Usually when I ask people that question on our courses, I get a list of associations: gender, choice of sexual partner, emotional connections to name just a few. However, we do tend to associate sexuality with the sexual act – but it actually involves far more than that. It affects what we wear, how we talk, who we choose to hang out with – it is part of our core being, an essential part of who we are.

Ann Craft made the point that ‘we are all sexual beings”, regardless of our level of disability. And although that might seem obvious, it seems to me that we sometimes forget that, especially when supporting people with more profound learning disabilities. The law states that if someone cannot consent to sex, then they can’t have sexual relations with another person – which seems right and reasonable.

However, just because someone doesn’t meet the criteria for consent under the Mental Capacity Act, does that mean that they don’t have any sexual feelings? And going back to that wider definition of sexuality, don’t they still have the right to express their sexuality in other ways – in how they dress, who they make friends with?

It’s National Learning Disability Week

The theme for this year is ‘celebrating friendships and relationships’. We still have a long way to go in supporting people with learning disabilities to achieve emotional and sexual fulfilment – as professionals, we put barriers in the way all the time, even if unintentionally. Whether it’s lack of privacy in a shared support setting, lack of opportunity, lack of education, even the law – all can limit people’s chance of making friends and forming intimate relationships. But when it comes to people with profound learning disabilities, it all gets even harder!

Something to think about…

I will leave you with another quote from Ann Craft – one that deeply resonated with me when I read it for the 1st time:

Sexuality

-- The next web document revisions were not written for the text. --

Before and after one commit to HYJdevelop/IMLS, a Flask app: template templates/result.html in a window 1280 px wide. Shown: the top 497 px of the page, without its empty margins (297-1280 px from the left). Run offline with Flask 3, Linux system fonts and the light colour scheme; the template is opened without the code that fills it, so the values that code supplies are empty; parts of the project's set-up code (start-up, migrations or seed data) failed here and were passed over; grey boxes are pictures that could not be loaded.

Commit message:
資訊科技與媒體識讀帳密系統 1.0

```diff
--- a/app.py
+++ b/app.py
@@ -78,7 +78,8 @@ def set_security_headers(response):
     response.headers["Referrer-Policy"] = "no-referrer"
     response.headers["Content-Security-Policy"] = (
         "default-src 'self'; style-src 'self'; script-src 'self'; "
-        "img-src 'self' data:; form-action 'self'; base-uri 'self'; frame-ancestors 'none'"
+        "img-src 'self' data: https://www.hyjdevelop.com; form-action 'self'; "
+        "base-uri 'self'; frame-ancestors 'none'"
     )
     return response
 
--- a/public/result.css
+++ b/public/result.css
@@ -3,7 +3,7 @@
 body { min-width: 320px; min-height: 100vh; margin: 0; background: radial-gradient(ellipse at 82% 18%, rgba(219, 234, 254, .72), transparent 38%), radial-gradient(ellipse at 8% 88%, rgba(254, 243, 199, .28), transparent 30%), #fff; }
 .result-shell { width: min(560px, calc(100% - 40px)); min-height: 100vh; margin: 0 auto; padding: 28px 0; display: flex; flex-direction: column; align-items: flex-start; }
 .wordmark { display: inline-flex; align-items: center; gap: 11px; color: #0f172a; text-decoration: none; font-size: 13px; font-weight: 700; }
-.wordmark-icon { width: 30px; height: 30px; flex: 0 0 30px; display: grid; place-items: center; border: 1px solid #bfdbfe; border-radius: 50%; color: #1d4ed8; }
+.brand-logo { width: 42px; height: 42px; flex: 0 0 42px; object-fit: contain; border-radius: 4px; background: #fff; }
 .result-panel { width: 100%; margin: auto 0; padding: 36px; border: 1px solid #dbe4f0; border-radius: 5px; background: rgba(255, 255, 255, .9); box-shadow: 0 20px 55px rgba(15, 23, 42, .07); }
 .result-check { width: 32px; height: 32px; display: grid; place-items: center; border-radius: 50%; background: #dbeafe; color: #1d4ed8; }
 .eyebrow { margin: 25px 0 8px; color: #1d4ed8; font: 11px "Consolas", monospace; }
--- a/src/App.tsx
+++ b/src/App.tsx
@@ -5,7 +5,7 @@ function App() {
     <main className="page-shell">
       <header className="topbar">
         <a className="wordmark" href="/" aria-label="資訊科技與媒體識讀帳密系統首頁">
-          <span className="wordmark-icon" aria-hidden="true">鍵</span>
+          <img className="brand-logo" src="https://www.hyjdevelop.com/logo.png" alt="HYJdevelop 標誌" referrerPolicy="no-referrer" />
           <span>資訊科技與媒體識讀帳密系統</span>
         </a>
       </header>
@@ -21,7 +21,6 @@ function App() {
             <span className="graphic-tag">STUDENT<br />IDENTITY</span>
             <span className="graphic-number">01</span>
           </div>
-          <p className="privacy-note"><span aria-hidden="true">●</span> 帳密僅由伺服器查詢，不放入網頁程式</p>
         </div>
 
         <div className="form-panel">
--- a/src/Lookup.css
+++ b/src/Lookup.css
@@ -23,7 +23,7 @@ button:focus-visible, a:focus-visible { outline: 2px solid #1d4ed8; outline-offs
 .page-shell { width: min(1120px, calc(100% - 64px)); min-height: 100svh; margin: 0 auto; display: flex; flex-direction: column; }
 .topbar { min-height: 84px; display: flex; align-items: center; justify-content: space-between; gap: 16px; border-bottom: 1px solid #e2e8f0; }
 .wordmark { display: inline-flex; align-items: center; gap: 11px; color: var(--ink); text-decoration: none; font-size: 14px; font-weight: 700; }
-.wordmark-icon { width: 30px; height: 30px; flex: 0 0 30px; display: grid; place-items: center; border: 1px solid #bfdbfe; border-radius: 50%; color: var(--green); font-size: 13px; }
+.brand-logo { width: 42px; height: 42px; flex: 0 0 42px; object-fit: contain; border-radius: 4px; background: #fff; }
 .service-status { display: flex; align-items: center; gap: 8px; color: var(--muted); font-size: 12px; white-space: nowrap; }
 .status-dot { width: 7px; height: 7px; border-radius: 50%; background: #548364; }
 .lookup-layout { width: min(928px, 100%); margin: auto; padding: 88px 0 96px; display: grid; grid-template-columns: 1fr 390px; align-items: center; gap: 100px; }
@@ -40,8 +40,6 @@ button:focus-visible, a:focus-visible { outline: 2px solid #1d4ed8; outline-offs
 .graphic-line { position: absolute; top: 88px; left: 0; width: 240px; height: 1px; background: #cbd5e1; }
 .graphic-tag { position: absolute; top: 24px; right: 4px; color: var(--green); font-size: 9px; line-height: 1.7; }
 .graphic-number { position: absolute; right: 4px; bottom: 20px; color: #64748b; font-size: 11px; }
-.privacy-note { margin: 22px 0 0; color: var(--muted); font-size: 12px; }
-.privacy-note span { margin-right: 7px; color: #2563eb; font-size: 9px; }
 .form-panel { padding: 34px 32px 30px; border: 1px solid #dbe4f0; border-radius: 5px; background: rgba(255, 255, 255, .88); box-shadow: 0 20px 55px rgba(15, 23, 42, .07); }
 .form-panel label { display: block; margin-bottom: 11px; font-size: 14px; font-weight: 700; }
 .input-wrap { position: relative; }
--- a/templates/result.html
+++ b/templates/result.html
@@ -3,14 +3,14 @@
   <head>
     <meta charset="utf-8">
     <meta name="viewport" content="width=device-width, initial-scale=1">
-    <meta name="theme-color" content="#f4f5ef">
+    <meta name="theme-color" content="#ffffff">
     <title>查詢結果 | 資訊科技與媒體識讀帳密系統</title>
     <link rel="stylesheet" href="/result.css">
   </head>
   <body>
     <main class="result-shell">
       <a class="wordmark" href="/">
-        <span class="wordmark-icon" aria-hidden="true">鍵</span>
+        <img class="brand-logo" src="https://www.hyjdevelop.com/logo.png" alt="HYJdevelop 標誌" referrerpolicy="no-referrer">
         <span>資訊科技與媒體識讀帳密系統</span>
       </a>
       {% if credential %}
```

So if you support people with profound learning disabilities, get to know them, communicate with them, find out who they like and don’t like, allow them time and privacy for self exploration. And please don’t forget that they are “sexual beings” too.
If you would like to explore these issues further, book a place on our course “Let’s talk about sex… and learning disabilities” on Monday 3rd October in Central London.